Re: R.I.P. HDR
Funny how thing change...we used to go to extremes to tame the
contrast inherent in the early incarnations of Cibachrome!
I wouldn't know about that, having never worked much with Cibachrome,
but Burkett's Cibachromes are reminiscent of Ellliot Porter's dye-
transfer landscapes in subtlety of color and contrast.
On Sep 18, 2009, at 10:11 AM, Paul Viapiano wrote:
Well, Eric, I think you hit it on the head with the subtlety issue.
This has been my "soapbox" theme for a long time, but I always feel
a bit guilty among my digital friends because who's to say what
artistry is. However, I really dislike the over-processed hyper-

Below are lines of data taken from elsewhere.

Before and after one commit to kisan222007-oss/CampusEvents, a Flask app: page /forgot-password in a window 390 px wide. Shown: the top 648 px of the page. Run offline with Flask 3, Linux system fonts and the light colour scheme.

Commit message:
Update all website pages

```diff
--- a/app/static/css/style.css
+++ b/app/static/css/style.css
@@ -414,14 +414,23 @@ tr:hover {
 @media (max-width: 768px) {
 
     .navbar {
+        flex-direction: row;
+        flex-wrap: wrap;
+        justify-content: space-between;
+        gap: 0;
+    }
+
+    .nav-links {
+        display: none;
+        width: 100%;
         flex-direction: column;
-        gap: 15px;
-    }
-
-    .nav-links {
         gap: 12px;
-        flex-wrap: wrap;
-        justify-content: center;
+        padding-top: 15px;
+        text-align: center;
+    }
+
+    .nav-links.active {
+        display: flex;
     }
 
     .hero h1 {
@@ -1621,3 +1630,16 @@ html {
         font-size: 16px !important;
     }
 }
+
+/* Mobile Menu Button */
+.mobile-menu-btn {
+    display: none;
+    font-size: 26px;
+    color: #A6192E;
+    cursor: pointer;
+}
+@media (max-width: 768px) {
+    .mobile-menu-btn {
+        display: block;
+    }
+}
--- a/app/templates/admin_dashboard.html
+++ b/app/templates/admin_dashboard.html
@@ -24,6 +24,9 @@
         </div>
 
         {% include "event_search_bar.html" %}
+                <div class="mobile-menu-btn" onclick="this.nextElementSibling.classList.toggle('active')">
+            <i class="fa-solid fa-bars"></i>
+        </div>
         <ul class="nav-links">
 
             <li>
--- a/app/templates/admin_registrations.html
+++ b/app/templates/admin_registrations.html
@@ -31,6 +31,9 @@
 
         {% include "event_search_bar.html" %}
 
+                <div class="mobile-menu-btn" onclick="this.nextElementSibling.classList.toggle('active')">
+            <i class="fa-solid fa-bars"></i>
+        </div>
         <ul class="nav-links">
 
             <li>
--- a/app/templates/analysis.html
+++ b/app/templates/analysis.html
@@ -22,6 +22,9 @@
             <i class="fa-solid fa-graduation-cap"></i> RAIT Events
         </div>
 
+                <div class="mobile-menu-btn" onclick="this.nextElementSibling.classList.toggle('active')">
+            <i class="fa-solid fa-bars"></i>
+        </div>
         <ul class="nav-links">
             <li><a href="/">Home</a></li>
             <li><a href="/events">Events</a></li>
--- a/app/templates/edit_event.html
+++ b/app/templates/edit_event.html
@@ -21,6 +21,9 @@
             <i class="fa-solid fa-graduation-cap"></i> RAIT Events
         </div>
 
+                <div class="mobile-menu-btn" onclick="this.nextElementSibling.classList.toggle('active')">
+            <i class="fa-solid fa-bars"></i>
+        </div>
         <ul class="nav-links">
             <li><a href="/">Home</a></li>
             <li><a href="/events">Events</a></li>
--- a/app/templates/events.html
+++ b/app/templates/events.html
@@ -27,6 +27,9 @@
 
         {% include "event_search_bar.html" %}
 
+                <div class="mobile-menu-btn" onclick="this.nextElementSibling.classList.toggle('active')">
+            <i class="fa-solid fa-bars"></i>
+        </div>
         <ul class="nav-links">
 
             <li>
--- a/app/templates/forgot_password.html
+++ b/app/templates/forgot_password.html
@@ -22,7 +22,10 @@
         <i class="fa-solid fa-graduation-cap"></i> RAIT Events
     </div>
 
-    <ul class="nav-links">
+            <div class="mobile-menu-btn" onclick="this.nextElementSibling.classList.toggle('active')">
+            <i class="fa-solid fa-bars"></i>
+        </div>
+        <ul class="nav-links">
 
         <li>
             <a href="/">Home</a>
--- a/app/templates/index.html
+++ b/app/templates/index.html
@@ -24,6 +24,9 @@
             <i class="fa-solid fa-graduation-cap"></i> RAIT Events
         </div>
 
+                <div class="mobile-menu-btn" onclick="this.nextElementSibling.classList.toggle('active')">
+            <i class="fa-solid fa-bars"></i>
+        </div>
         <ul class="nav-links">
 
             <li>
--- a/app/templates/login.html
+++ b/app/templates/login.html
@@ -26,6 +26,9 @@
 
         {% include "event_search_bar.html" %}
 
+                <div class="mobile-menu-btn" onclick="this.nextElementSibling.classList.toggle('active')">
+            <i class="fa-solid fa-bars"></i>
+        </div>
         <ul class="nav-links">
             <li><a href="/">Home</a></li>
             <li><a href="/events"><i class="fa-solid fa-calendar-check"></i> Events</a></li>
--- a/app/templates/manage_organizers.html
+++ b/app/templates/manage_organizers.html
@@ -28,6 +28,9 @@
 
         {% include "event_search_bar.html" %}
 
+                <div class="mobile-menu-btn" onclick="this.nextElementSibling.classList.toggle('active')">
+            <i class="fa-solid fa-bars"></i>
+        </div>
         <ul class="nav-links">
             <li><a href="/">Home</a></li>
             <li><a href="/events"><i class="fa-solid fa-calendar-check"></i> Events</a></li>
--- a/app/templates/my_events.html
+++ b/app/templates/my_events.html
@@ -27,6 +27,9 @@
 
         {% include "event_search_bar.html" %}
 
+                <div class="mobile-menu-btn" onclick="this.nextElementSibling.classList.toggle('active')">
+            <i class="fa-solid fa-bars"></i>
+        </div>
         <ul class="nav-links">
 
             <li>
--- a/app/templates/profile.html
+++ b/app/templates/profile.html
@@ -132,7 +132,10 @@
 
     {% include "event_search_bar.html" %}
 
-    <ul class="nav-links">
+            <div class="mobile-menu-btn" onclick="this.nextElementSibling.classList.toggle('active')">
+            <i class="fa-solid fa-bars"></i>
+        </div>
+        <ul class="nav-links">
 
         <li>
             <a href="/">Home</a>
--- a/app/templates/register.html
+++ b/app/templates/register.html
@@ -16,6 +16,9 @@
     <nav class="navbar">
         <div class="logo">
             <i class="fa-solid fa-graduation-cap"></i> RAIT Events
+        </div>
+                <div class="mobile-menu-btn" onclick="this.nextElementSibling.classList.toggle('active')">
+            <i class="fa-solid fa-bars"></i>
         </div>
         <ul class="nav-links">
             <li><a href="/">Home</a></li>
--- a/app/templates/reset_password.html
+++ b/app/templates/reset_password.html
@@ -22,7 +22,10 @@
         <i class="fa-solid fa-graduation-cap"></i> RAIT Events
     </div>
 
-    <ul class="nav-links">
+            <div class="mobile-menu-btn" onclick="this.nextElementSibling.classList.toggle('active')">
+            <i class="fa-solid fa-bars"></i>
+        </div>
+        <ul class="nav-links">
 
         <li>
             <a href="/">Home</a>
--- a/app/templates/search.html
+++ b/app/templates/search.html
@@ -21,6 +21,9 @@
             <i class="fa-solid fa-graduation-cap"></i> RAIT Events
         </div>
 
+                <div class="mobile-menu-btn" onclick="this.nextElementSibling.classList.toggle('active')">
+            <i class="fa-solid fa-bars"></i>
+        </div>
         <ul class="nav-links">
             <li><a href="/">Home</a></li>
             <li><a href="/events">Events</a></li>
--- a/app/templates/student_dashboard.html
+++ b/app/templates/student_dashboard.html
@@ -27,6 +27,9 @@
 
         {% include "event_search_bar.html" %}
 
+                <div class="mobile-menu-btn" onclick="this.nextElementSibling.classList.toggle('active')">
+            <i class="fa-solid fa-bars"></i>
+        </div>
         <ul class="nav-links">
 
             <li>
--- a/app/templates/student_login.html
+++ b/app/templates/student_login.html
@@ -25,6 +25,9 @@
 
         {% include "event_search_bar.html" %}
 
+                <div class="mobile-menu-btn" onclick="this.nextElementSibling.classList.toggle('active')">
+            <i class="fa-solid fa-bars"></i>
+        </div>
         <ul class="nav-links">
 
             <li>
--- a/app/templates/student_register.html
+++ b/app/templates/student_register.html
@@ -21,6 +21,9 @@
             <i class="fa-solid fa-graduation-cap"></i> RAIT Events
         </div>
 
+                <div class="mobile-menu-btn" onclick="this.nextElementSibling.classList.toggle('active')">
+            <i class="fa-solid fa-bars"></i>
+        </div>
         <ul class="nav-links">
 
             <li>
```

reality and hyper-contrast look that is so popular these days, even
if it's not HDR-related...makes my teeth hurt. It's all in the
subtlety...hell, some analog/darkroom photographers have taken
things to extremes as well in the past, but I respect the hand work
that's required to get there as opposed to just applying a software
filter. Does that make me a Luddite? I don't think so. The hand
made image is our connection not only to art but also a deeper
calling within us.
The first few ultra-dodge-burn-hyper local contrast photos you see
are very impressive, but now that it's commonplace (and a "look")
everyone's photographs are starting to look the same and it's
numbing, which I think is bad for photography in general.
Have you read the Richard Benson interview in the new Lenswork? He
makes sense in so many ways but then takes a detour and contradicts
himself. Most folks on this list will not like it. Although this is
another subject, he makes the case for inkjet prints over all other
forms of image-making in terms of quality, but I have a big problem
with that. If photography has always been "art's" ugly stepchild
and devalued for the repeatability of the negative, what kind of de-
valuing can be ultimately realized when a file is loaded and a
button pushed, no matter how much work has gone into the creation
of that file? It takes the artist's hand one or more steps away
from the final work, and I can't see how that can be a good thing.
I realize that the above is an oversimplification but these
thoughts have been with me for some time.
----- Original Message -----
From: eric nelson
Sent: Friday, September 18, 2009 9:20 AM
Subject: Re: R.I.P. HDR
True enough. In a melding of the 2, I can scan a piece of film
and pull more from it than I can in the darkroom. Maybe I'm a
poopy printer, but there's no easy way I know of that would allow
me to duplicate those results.
So I don't have much issue w/digital, my issue w/the majority of
HDR images that I have seen is that that they look so bloody fake
and affected. It's a look, and if it's someone's look who is
reading this, don't take offense. This was the first article I'd
seen that finally addressed this out-of-control-sophmoric-use of
the effect. One could counter with 'all photographs lie' so then
we'd be differentiating between a small fib and a whopper.
Skill in HDR, heck PS in general, comes from using it with subtlety
and my issue (which was addressed nicely in the article) is that
it's use has been anything but.
On Fri, Sep 18, 2009 at 7:20 AM, BOB KISS <email@example.com>
I read it and agree. I was “dissed” in the past for
posting a statement that all HDR really did was compensate for the
limited dynamic range of the digital image capture process. It was
a corrective solution to a problem that doesn’t exist for the b&w
photographer who has made a few tests and has a basic knowledge of
the zone system Further, color neg has a dynamic range nearly as
good as some b&w films and, though it is difficult to push/pull
process without risking crossed curves, scanning the color neg can
1) Capture the large density range created in a color neg shot
of a high scene brightness scene or…
2) Fix the crossed curves in a color neg that has been pushed or
Sooooooooooooo, as I said, HDR image processing is a crutch for
digital capture’s limited dynamic
range. Of course, as western art is all about “impact”, the
article makes a good point that everyone jumped on the “saturation”
band wagon and created scenes either reminiscent of Agfa Velvia or
perceptions resulting from the 70s use of psychedelic drugs.
What ever happened to subtlety? I tremble to even
mention shibui. ;-))
From: eric nelson [mailto:firstname.lastname@example.org]
Sent: Friday, September 18, 2009 2:49 AM
To: Alt Photo
Subject: R.I.P. HDR
Finally someone has put onto a page what I've been thinking all along!
__________ Information from ESET NOD32 Antivirus, version of virus
signature database 4436 (20090918) __________
The message was checked by ESET NOD32 Antivirus.